**Extracted data**
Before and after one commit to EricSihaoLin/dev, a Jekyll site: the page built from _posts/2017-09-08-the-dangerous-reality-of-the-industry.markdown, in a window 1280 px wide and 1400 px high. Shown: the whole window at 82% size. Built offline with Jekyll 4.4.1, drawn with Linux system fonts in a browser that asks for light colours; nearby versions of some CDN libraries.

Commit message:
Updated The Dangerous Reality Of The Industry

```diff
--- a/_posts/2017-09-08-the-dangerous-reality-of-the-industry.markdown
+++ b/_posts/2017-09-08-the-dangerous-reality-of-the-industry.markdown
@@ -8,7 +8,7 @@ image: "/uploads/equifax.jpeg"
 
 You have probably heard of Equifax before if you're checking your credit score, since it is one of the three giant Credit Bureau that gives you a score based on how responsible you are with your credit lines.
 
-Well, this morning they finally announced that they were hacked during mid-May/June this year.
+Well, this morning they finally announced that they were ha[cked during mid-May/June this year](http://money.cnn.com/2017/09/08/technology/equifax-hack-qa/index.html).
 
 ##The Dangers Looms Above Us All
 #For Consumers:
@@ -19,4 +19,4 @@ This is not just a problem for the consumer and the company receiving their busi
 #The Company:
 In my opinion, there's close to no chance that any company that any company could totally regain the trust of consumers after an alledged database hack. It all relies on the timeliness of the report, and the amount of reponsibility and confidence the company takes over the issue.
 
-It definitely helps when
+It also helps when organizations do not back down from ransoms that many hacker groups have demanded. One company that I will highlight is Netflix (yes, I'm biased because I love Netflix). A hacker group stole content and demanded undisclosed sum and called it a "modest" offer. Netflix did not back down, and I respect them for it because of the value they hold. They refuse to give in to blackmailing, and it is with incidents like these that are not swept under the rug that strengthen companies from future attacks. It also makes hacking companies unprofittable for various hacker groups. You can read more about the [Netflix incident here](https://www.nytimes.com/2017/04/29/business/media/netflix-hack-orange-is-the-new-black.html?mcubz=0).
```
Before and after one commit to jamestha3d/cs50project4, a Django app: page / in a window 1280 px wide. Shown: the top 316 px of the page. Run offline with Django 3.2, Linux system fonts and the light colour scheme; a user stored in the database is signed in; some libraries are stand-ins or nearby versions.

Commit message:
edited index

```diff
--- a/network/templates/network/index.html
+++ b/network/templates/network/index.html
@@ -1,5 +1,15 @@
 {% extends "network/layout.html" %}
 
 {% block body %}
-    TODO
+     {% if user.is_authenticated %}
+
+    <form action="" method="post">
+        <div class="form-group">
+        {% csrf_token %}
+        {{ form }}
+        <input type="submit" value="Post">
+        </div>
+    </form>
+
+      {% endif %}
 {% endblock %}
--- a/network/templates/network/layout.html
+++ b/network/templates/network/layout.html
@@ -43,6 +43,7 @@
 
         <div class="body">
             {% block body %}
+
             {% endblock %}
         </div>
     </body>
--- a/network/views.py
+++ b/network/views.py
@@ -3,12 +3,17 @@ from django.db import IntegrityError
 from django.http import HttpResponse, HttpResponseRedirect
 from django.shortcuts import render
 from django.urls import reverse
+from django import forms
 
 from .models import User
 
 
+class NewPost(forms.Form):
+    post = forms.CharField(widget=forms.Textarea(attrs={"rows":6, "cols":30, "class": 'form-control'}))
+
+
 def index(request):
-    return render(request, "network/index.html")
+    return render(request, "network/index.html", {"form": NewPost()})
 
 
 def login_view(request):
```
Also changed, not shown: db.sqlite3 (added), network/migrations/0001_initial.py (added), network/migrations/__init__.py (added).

**What you have to do**
Restate every line of the data word for word.

**Answer to this task**
Before and after one commit to EricSihaoLin/dev, a Jekyll site: the page built from _posts/2017-09-08-the-dangerous-reality-of-the-industry.markdown, in a window 1280 px wide and 1400 px high. Shown: the whole window at 82% size. Built offline with Jekyll 4.4.1, drawn with Linux system fonts in a browser that asks for light colours; nearby versions of some CDN libraries.

Commit message:
Updated The Dangerous Reality Of The Industry

```diff
--- a/_posts/2017-09-08-the-dangerous-reality-of-the-industry.markdown
+++ b/_posts/2017-09-08-the-dangerous-reality-of-the-industry.markdown
@@ -8,7 +8,7 @@ image: "/uploads/equifax.jpeg"
 
 You have probably heard of Equifax before if you're checking your credit score, since it is one of the three giant Credit Bureau that gives you a score based on how responsible you are with your credit lines.
 
-Well, this morning they finally announced that they were hacked during mid-May/June this year.
+Well, this morning they finally announced that they were ha[cked during mid-May/June this year](http://money.cnn.com/2017/09/08/technology/equifax-hack-qa/index.html).
 
 ##The Dangers Looms Above Us All
 #For Consumers:
@@ -19,4 +19,4 @@ This is not just a problem for the consumer and the company receiving their busi
 #The Company:
 In my opinion, there's close to no chance that any company that any company could totally regain the trust of consumers after an alledged database hack. It all relies on the timeliness of the report, and the amount of reponsibility and confidence the company takes over the issue.
 
-It definitely helps when
+It also helps when organizations do not back down from ransoms that many hacker groups have demanded. One company that I will highlight is Netflix (yes, I'm biased because I love Netflix). A hacker group stole content and demanded undisclosed sum and called it a "modest" offer. Netflix did not back down, and I respect them for it because of the value they hold. They refuse to give in to blackmailing, and it is with incidents like these that are not swept under the rug that strengthen companies from future attacks. It also makes hacking companies unprofittable for various hacker groups. You can read more about the [Netflix incident here](https://www.nytimes.com/2017/04/29/business/media/netflix-hack-orange-is-the-new-black.html?mcubz=0).
```
Before and after one commit to jamestha3d/cs50project4, a Django app: page / in a window 1280 px wide. Shown: the top 316 px of the page. Run offline with Django 3.2, Linux system fonts and the light colour scheme; a user stored in the database is signed in; some libraries are stand-ins or nearby versions.

Commit message:
edited index

```diff
--- a/network/templates/network/index.html
+++ b/network/templates/network/index.html
@@ -1,5 +1,15 @@
 {% extends "network/layout.html" %}
 
 {% block body %}
-    TODO
+     {% if user.is_authenticated %}
+
+    <form action="" method="post">
+        <div class="form-group">
+        {% csrf_token %}
+        {{ form }}
+        <input type="submit" value="Post">
+        </div>
+    </form>
+
+      {% endif %}
 {% endblock %}
--- a/network/templates/network/layout.html
+++ b/network/templates/network/layout.html
@@ -43,6 +43,7 @@
 
         <div class="body">
             {% block body %}
+
             {% endblock %}
         </div>
     </body>
--- a/network/views.py
+++ b/network/views.py
@@ -3,12 +3,17 @@ from django.db import IntegrityError
 from django.http import HttpResponse, HttpResponseRedirect
 from django.shortcuts import render
 from django.urls import reverse
+from django import forms
 
 from .models import User
 
 
+class NewPost(forms.Form):
+    post = forms.CharField(widget=forms.Textarea(attrs={"rows":6, "cols":30, "class": 'form-control'}))
+
+
 def index(request):
-    return render(request, "network/index.html")
+    return render(request, "network/index.html", {"form": NewPost()})
 
 
 def login_view(request):
```
Also changed, not shown: db.sqlite3 (added), network/migrations/0001_initial.py (added), network/migrations/__init__.py (added).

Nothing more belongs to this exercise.